(More on TIME.com: First-Grade Girl Bullied for Loving “Star Wars,” Internet Responds)
“Girls say they come across as more well-rounded in person than they do online,”senior researcher at the Girl Scout Research Institute Kimberlee Salmond said in the press release. “One of the hypotheses is that perhaps those other qualities aren’t necessarily the online currency that gets traction. The things they think will get approved are the fun, funny aspects. It might just not be the right forum to display every aspect of their personality.”
(More on TIME.com: Two Minute Video: Facebook’s New Messaging System Explained)
About three fourths of the girls surveyed say that their friends and classmates who use Facebook and other social networks act cooler on their online profiles than they actually are. Thirty-three percent of girls who were identified with low self esteem admitted that there was a huge difference between how they were in real life. Out of those girls, they were more likely to describe their online persona as sexy and crazier than they actually were. The survey also found out that teen girls fear that their actions online can translate to real world rejection such as a future employer, college admissions board or parent finding out about something negative they posted, as well as a majority of girls reported facing some sort of cyber bullying online.
More on TIME.com:
Facebook’s New Messaging Service: Please Don’t Call It E-Mail!
MySpace No Longer Competing With Facebook, CEO Says

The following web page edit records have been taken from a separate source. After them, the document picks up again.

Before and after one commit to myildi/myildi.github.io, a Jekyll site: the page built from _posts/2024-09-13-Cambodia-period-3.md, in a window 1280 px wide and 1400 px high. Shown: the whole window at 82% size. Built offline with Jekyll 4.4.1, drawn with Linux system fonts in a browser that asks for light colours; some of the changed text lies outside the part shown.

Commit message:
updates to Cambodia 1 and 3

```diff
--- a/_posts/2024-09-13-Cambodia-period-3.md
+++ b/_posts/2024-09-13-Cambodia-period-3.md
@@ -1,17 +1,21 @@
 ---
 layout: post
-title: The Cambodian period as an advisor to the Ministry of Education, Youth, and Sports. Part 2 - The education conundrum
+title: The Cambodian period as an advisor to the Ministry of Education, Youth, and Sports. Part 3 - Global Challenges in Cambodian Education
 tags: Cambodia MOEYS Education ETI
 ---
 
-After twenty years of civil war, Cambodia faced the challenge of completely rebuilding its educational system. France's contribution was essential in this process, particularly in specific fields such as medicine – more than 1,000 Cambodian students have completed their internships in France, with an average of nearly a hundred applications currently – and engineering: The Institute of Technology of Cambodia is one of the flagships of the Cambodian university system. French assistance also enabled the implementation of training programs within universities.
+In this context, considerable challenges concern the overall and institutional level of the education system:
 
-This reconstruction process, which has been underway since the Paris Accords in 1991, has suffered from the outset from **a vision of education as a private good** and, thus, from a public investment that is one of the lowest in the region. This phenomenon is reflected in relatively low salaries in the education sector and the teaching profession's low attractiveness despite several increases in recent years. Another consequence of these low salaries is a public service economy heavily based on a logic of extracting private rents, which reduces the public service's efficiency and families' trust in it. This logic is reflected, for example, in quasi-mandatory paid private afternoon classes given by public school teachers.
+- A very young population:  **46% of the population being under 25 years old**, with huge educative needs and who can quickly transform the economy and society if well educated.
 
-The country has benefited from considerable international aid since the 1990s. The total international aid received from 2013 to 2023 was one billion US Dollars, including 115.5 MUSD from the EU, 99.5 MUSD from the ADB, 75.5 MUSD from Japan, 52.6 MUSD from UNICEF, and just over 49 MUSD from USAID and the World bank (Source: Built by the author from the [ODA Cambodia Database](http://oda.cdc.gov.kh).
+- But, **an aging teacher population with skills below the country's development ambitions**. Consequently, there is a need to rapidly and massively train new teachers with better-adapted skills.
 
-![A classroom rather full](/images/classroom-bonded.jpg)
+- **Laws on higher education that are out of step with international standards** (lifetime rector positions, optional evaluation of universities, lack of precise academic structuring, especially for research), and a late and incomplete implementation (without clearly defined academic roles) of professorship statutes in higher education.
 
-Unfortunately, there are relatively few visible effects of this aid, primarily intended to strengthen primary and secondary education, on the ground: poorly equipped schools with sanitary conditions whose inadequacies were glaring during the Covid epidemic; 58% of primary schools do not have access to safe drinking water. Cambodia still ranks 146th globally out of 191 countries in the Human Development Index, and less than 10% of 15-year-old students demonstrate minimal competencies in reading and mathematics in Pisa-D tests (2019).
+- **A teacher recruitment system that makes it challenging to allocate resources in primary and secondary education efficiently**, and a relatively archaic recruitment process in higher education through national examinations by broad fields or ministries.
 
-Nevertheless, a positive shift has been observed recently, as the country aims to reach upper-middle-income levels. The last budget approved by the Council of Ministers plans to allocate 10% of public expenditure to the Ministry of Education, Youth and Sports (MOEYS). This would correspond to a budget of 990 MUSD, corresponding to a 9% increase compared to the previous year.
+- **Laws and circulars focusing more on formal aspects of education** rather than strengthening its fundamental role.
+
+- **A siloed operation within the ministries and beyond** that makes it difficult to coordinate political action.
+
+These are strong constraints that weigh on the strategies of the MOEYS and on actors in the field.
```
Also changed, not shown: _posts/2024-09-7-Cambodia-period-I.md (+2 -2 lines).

Every Gmail User Sues Google Over Buzz, Google Settles for $8.5 Million
From Our Friends @ The Daily What: